More than two-thirds of U.S. service members offered the COVID-19 vaccine have opted to receive it -- but the high rate of troops turning it down has lawmakers voicing grave concerns.
Speaking before the House Armed Services Committee on Wednesday, Defense officials, including Air Force Maj. Gens. Jeff Taliaferro, vice director for operations on the Joint Chiefs, and Steven Nordhaus, director of operations with the National Guard Bureau, said the vaccine acceptance rate for troops is, on average, between 66% and 70%.
Taliaferro added that the rate "varies by different groups," but vaccine refusal has not affected deployability because the military has adapted to working in a pandemic environment.
"The services and the combatant commands have worked very hard over the last year to make sure we can operate in a COVID environment well before the vaccines were available," he said during testimony. "The addition of the vaccine should make us more capable."
According to Taliaferro, the Defense Department has distributed 506,000 shots, including 147,000 second doses to service members.
Taliaferro did not provide reasons why one-third of U.S. service members offered the vaccine -- mainly those in high-risk jobs such as health care, security personnel, those in positions vital to national security and those about to deploy -- declined it.
He added that getting vaccinated "is the right thing to do" and leaders need to be involved in promoting its benefits.
"It's clearly safe for service members, and we need to continue to educate our force and help them understand the benefits," Taliaferro said.
Since the beginning of the pandemic, 150,910 U.S. service members have tested positive for COVID-19; 21 have died.
The National Guard Bureau, which saw members deploy to assist with COVID-19 testing and vaccinations and responded to natural disasters, domestic upheaval and riots in the past year, has had 19,422 cases.
In light of the infections and their impact on training, Rep. Trent Kelly, R-Miss., a major general in the Army National Guard, said a voluntary vaccination approach "just doesn't make sense if we are saying the vaccine is safe."
He proposed drafting legislation that would allow the vaccine to be mandated while in an emergency use authorization.
"Do you think it would be helpful if we change that in Congress, so that [it] can be -- may be, not shall be -- mandatory to service members?" Kelly asked.
DoD officials said discussions on the proposal would need to be conducted between the Pentagon, the Centers for Disease Control and Prevention, and Congress.
They said they would provide Congress with a copy of the legal authority they have interpreted to mean the vaccine must be taken voluntarily while it is being distributed under a Food and Drug Administration emergency use authorization.

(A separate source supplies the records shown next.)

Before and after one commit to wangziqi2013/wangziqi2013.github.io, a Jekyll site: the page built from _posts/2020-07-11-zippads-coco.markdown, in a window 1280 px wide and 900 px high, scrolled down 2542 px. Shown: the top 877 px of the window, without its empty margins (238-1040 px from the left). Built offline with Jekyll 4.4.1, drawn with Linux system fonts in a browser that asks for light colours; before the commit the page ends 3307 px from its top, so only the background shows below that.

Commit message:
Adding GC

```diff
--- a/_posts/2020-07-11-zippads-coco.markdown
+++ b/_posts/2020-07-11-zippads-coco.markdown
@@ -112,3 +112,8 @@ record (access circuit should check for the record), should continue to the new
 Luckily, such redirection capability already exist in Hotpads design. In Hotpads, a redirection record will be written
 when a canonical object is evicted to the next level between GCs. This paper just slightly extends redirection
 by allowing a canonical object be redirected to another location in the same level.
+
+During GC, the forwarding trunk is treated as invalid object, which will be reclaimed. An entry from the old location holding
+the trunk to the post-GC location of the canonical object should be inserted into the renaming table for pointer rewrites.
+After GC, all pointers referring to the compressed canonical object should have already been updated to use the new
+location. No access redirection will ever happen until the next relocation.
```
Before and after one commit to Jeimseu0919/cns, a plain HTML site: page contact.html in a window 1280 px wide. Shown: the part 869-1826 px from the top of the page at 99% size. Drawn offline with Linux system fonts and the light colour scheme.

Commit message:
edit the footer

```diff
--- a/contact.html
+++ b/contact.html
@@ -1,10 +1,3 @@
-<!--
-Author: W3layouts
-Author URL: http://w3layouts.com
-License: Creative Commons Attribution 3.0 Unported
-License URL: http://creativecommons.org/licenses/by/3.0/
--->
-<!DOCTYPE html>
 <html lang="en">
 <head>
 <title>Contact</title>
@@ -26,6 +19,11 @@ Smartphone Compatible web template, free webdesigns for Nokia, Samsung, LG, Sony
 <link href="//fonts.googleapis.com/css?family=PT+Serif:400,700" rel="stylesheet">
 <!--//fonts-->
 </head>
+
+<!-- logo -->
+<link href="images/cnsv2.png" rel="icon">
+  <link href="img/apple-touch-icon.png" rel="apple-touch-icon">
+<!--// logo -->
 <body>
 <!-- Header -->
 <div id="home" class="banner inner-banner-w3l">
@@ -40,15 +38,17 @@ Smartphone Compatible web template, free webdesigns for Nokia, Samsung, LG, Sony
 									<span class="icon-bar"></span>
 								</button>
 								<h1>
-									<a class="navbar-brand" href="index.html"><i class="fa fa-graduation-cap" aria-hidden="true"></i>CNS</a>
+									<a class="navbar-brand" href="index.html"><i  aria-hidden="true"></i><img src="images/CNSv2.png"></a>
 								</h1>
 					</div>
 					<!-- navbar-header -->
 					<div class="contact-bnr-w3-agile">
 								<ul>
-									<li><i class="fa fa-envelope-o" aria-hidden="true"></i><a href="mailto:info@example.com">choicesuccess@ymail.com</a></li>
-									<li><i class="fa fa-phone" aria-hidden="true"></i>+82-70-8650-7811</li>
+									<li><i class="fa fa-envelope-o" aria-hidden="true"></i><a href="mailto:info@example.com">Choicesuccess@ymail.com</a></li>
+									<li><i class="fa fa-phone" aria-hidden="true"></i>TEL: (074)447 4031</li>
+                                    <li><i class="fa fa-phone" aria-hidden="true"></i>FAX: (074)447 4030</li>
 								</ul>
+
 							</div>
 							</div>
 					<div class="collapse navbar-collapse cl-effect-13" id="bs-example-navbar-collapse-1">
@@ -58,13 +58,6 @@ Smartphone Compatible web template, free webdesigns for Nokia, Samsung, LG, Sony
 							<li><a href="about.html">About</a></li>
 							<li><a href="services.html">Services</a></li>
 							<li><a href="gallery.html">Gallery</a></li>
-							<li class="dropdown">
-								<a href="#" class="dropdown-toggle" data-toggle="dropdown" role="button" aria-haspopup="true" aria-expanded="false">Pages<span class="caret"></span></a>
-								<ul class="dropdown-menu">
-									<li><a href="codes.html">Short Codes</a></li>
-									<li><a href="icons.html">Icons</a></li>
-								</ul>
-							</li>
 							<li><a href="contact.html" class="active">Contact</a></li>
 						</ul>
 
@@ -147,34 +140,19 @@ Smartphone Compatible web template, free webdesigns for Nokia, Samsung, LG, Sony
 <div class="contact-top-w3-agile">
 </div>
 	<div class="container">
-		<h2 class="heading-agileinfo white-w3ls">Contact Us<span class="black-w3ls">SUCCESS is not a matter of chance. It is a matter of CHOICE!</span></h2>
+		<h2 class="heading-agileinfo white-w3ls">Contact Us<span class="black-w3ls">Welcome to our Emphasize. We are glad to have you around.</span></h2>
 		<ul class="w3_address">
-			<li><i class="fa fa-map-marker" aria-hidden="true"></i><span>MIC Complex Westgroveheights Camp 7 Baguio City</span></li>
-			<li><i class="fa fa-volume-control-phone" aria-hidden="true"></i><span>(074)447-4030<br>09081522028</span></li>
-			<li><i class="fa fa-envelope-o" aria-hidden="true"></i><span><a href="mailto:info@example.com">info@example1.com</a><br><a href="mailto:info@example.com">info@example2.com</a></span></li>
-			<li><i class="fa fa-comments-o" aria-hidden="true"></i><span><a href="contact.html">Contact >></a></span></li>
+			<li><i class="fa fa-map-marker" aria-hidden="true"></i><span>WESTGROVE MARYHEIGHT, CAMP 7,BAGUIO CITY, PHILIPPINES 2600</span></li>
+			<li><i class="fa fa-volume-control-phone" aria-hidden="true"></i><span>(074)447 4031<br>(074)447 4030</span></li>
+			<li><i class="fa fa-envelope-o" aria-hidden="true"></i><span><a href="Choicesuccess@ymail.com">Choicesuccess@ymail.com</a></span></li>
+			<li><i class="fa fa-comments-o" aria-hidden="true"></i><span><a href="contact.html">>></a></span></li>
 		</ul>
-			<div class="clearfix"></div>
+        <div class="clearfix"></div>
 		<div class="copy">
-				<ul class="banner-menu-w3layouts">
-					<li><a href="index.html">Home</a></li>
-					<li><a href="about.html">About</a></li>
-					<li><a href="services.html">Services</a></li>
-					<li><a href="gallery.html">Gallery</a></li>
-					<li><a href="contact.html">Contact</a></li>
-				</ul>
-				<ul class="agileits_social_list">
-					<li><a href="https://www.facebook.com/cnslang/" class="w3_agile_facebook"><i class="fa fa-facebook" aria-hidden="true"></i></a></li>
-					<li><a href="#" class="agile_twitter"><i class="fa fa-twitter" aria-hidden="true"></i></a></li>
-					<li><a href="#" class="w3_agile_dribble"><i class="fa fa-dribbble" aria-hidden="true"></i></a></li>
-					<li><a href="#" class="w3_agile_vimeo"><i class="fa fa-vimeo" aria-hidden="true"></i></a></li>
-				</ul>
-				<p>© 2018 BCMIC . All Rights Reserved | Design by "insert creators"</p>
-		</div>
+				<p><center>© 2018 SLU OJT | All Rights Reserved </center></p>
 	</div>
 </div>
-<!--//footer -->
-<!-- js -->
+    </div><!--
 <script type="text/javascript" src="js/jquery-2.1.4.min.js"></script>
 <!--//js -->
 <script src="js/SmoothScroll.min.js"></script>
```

Rep. Mark Green, R-Tenn., a retired Army flight surgeon who served in Afghanistan and Iraq, objected to Kelly's proposal, saying that "full-blown research" needed to be done before "we saddled our warriors with an experimental medication."
"Legislation was passed to prevent the use of any experimental medication on an active-duty soldier. ... I think it's a bad idea to change it," Green said.
Members of Congress also voiced concern over the impact of the pandemic and vaccine hesitancy on readiness, citing nearly year-long reductions or cancellations of training and exercises. Taliaferro said 99 military exercises were canceled because of COVID-19 and 37 were postponed.
"We've seen, obviously, COVID-19 outbreaks disrupt operations, especially Navy deployments," said Rep. Jim Langevin, D-R.I. "Do service members have the right to refuse to get vaccinated? It obviously impacts readiness."
"How long is it going to take us to make [lost training time] up? And what's the impact on the operations tempo?" Green asked.
Taliaferro said the services would never be able to make up for the loss of large force training exercises but added that readiness has "stayed within historic norms."
"Smaller formations have allowed the services to maintain their basic proficiency and currency and combat readiness," he said.
Defense Department officials have said that the COVID-19 vaccine will remain voluntary while it's under emergency use authorization. That designation is expected to last up to two years while the FDA assesses the vaccination's efficacy and side effects.
Last week, Vice Adm. Andrew Lewis, U.S. Second Fleet commander, discussed vaccine acceptance with reporters as the Dwight D. Eisenhower Carrier Strike Group geared up for a pre-deployment vaccine clinic. According to Lewis, 80% of the crew voiced intentions to get the COVID-19 vaccine.
He said the service will mandate the vaccine as soon as possible.
“We cannot make it mandatory yet," Lewis said. "I can tell you we're probably going to make it mandatory as soon as we can, just like we do with the flu vaccine."